Decades after AIDS first appeared, doctors are still hoping for a cure.
This week, Tony Fauci, head of the U.S. National Institute for Allergy and Infectious Disease, added his voice to that conversation with an opinion piece on CNN and a talk at a special session on the future of AIDS.
Fauci is saying a cure may be possible – for a few people – if doctors treat them very aggressively within days after infection. Under these conditions, it will be well-night imposible for the vast majority of AIDS patients to be cured. But the conversation about a cure has a broader significance, because it brings a dose of optimism among the painful and stark realities surrounding this disease.
Still, there’s a long way to go before such cures are possible, molecular biologist Robert Siliciano of the Johns Hopkins University School of Medicine in Baltimore, Maryland, told the meeting yesterday.

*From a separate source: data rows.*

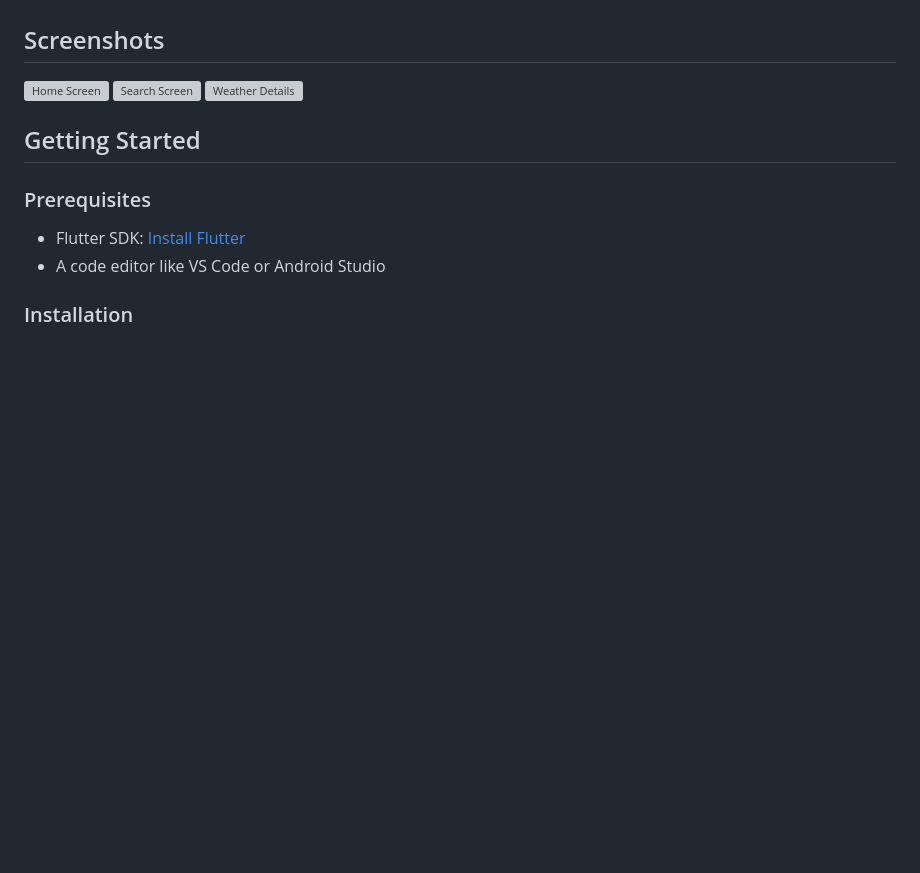
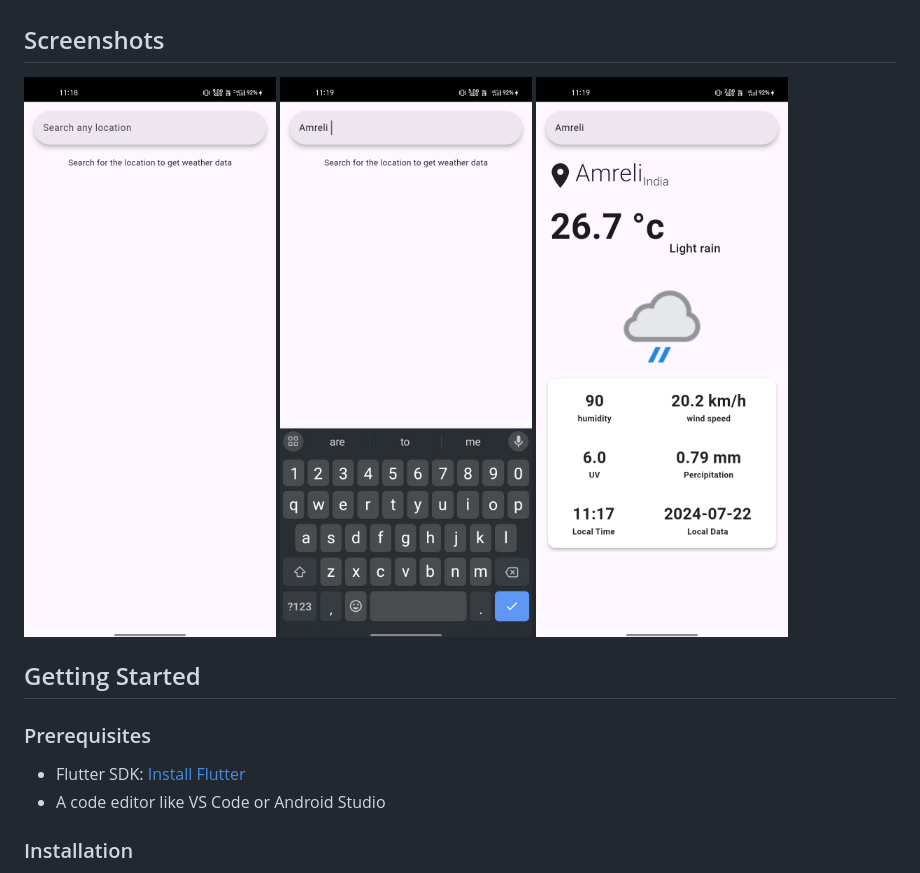
Before and after one commit to abhishekpatel2311/weather_app, a Markdown page: README.md, the part around the change. Drawn GitHub-style; pictures changed too: assets/images/homescreen.jpg (added), assets/images/searchScreen.jpg (added), assets/images/weather.jpg (added); blank space fills up the shorter version; grey boxes are pictures that could not be loaded.

Commit message:
weather

```diff
--- a/README.md
+++ b/README.md
@@ -11,9 +11,9 @@ A simple weather application built with Flutter that provides current weather in
 
 ## Screenshots
 
-![Home Screen](screenshots/home_screen.png)
-![Search Screen](screenshots/search_screen.png)
-![Weather Details](screenshots/weather_details.png)
+![Home Screen](assets/images/homescreen.jpg)
+![Search Screen](assets/images/searchScreen.jpg)
+![Weather Details](assets/images/weather.jpg)
 
 ## Getting Started
 
```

Siliciano said that drugs can indeed slash HIV down to almost undetectable levels in many people and called this the first step to a cure. But, he said, scientists must now tackle steps two and three by finding everywhere in the body that HIV can hide out after an individual becomes infected – the so-called “viral reservoirs” – and figuring out how to flush the virus out of those reservoirs so it can be attacked by drugs.

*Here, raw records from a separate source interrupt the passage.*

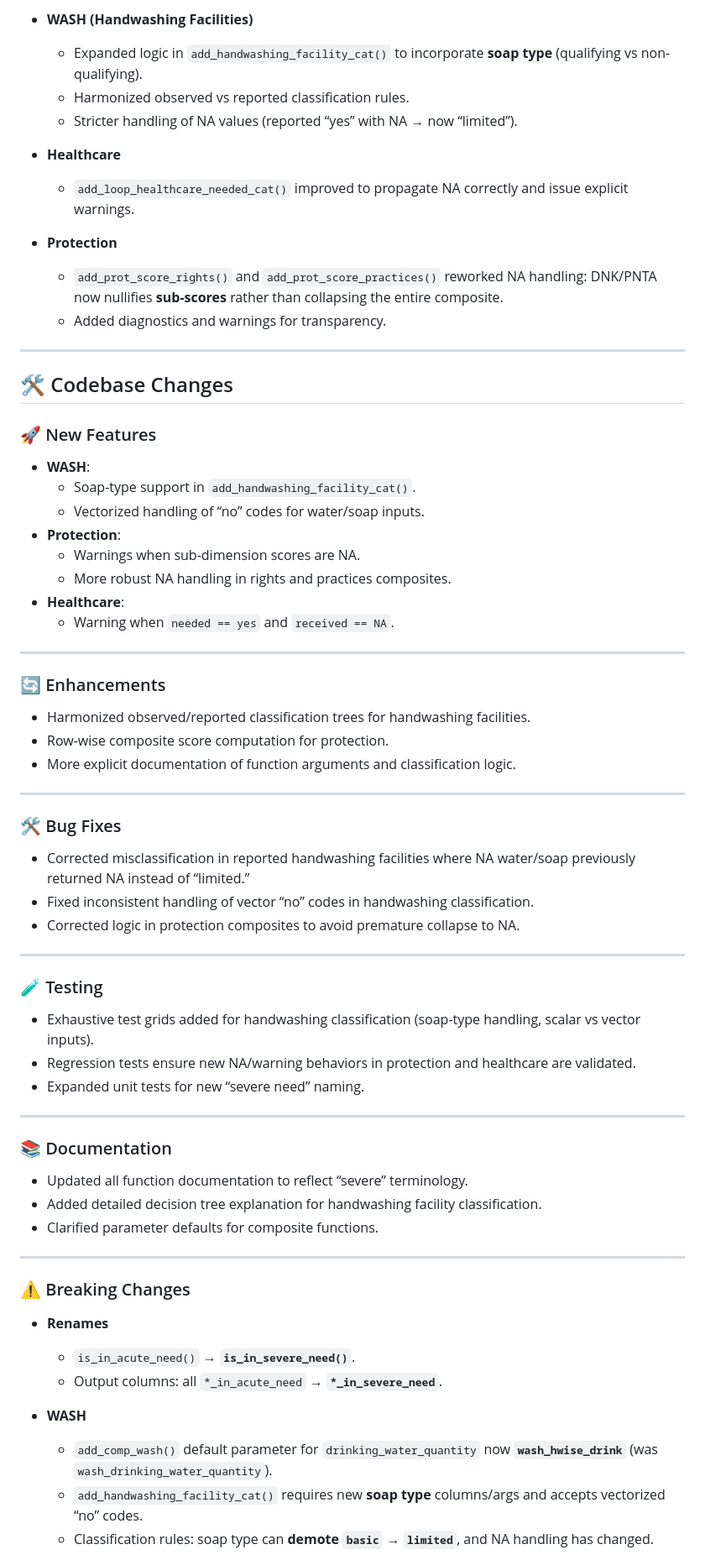
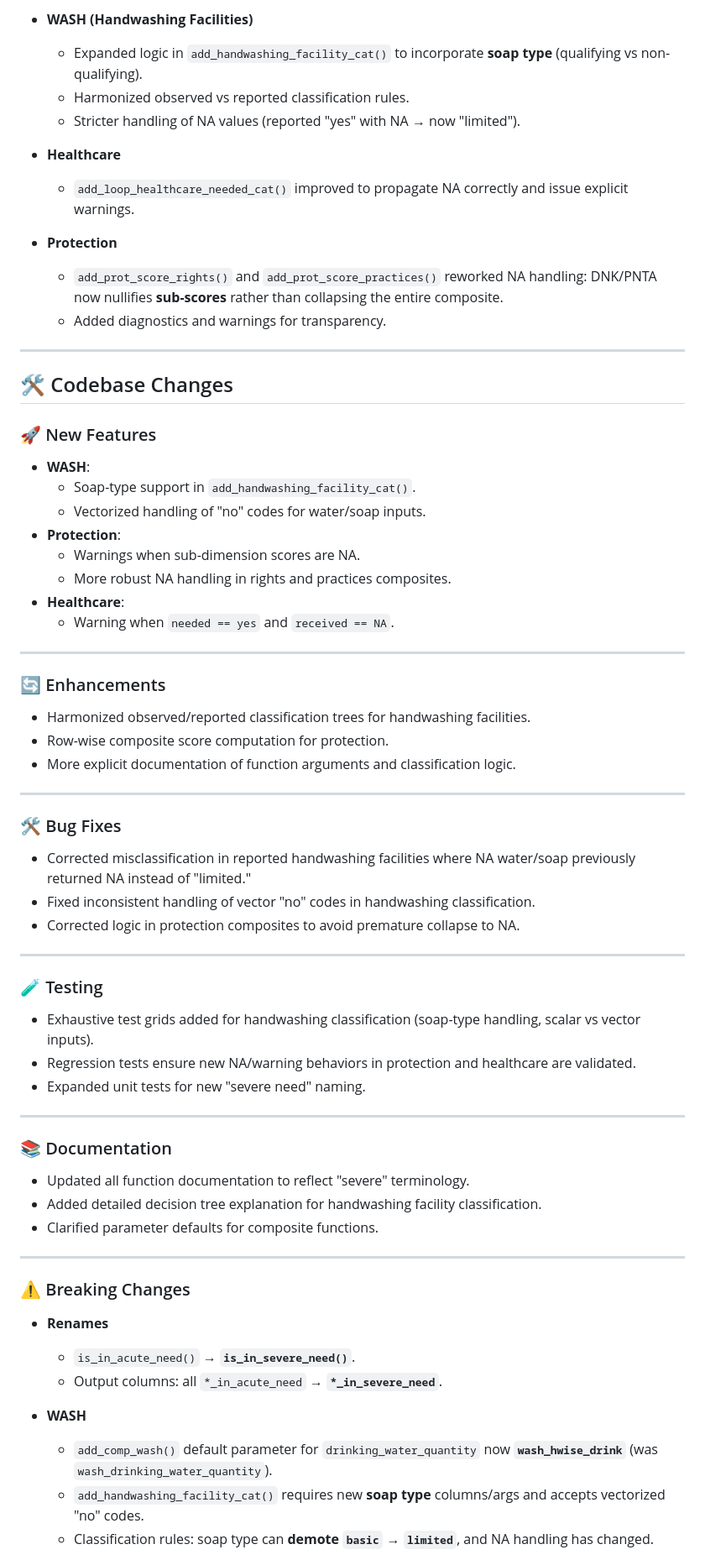
Before and after one commit to impact-initiatives-hppu/humind, a Markdown page: NEWS.md, the part around one of its changes. Shown at 84% size. GitHub-like rendering.

Commit message:
docs(NEWS): include code change explanation of #792

```diff
--- a/NEWS.md
+++ b/NEWS.md
@@ -320,68 +337,85 @@ This release introduces major terminology and logic changes across the MSNI fram
 
-* **WASH (Handwashing Facilities)**
-  - Expanded logic in `add_handwashing_facility_cat()` to incorporate **soap type** (qualifying vs non-qualifying).
+- **WASH (Handwashing Facilities)**
+  - Expanded logic in `add_handwashing_facility_cat()` to incorporate **soap
+    type** (qualifying vs non-qualifying).
   - Harmonized observed vs reported classification rules.
-  - Stricter handling of NA values (reported “yes” with NA → now “limited”).
+  - Stricter handling of NA values (reported "yes" with NA → now "limited").
 
-* **Healthcare**
-  - `add_loop_healthcare_needed_cat()` improved to propagate NA correctly and issue explicit warnings.
+- **Healthcare**
+  - `add_loop_healthcare_needed_cat()` improved to propagate NA correctly and
+    issue explicit warnings.
 
-* **Protection**
-  - `add_prot_score_rights()` and `add_prot_score_practices()` reworked NA handling: DNK/PNTA now nullifies **sub-scores** rather than collapsing the entire composite.
+- **Protection**
+  - `add_prot_score_rights()` and `add_prot_score_practices()` reworked NA
+    handling: DNK/PNTA now nullifies **sub-scores** rather than collapsing the
+    entire composite.
   - Added diagnostics and warnings for transparency.
 
----
+--------------------------------------------------------------------------------
 
 ## 🛠 Codebase Changes
 
 ### 🚀 New Features
-* **WASH**:
+
+- **WASH**:
   - Soap-type support in `add_handwashing_facility_cat()`.
-  - Vectorized handling of “no” codes for water/soap inputs.
-* **Protection**:
+  - Vectorized handling of "no" codes for water/soap inputs.
+- **Protection**:
   - Warnings when sub-dimension scores are NA.
   - More robust NA handling in rights and practices composites.
-* **Healthcare**:
+- **Healthcare**:
   - Warning when `needed == yes` and `received == NA`.
 
----
+--------------------------------------------------------------------------------
 
 ### 🔄 Enhancements
-* Harmonized observed/reported classification trees for handwashing facilities.
-* Row-wise composite score computation for protection.
-* More explicit documentation of function arguments and classification logic.
 
----
+- Harmonized observed/reported classification trees for handwashing facilities.
+- Row-wise composite score computation for protection.
+- More explicit documentation of function arguments and classification logic.
+
+--------------------------------------------------------------------------------
 
 ### 🛠 Bug Fixes
-* Corrected misclassification in reported handwashing facilities where NA water/soap previously returned NA instead of “limited.”
-* Fixed inconsistent handling of vector “no” codes in handwashing classification.
-* Corrected logic in protection composites to avoid premature collapse to NA.
 
----
+- Corrected misclassification in reported handwashing facilities where NA
+  water/soap previously returned NA instead of "limited."
+- Fixed inconsistent handling of vector "no" codes in handwashing
+  classification.
+- Corrected logic in protection composites to avoid premature collapse to NA.
+
+--------------------------------------------------------------------------------
 
 ### 🧪 Testing
-* Exhaustive test grids added for handwashing classification (soap-type handling, scalar vs vector inputs).
-* Regression tests ensure new NA/warning behaviors in protection and healthcare are validated.
-* Expanded unit tests for new “severe need” naming.
 
----
+- Exhaustive test grids added for handwashing classification (soap-type
+  handling, scalar vs vector inputs).
+- Regression tests ensure new NA/warning behaviors in protection and healthcare
+  are validated.
+- Expanded unit tests for new "severe need" naming.
+
+--------------------------------------------------------------------------------
 
 ### 📚 Documentation
-* Updated all function documentation to reflect “severe” terminology.
-* Added detailed decision tree explanation for handwashing facility classification.
-* Clarified parameter defaults for composite functions.
 
----
+- Updated all function documentation to reflect "severe" terminology.
+- Added detailed decision tree explanation for handwashing facility
+  classification.
+- Clarified parameter defaults for composite functions.
+
+--------------------------------------------------------------------------------
 
 ### ⚠️ Breaking Changes
 
-* **Renames**
+- **Renames**
   - `is_in_acute_need()` → **`is_in_severe_need()`**.
   - Output columns: all `*_in_acute_need` → **`*_in_severe_need`**.
 
-* **WASH**
-  - `add_comp_wash()` default parameter for `drinking_water_quantity` now **`wash_hwise_drink`** (was `wash_drinking_water_quantity`).
-  - `add_handwashing_facility_cat()` requires new **soap type** columns/args and accepts vectorized “no” codes.
-  - Classification rules: soap type can **demote `basic` → `limited`**, and NA handling has changed.
+- **WASH**
+  - `add_comp_wash()` default parameter for `drinking_water_quantity` now
+    **`wash_hwise_drink`** (was `wash_drinking_water_quantity`).
+  - `add_handwashing_facility_cat()` requires new **soap type** columns/args and
+    accepts vectorized "no" codes.
+  - Classification rules: soap type can **demote `basic` → `limited`**, and NA
+    handling has changed.
 
```
Also changed, not shown: other parts of NEWS.md (+349 -287 lines).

“It would be a mistake to say we’re one-third of the way there to finding a cure for HIV infection, because the second and third steps may prove much more difficult,” Siliciano said.
And, Siliciano added, the possiblity of a cure brings with it a responsiblity for researchers and drug companies: “What it means is that treatment failure is not inevitable,” Siliicano said. “[I]f we could develop forms of these drugs that could be taken for life without unacceptable toxicity, then it is, in principle, possible to offer everyone who is currently living with HIV infection the chance for a normal life.”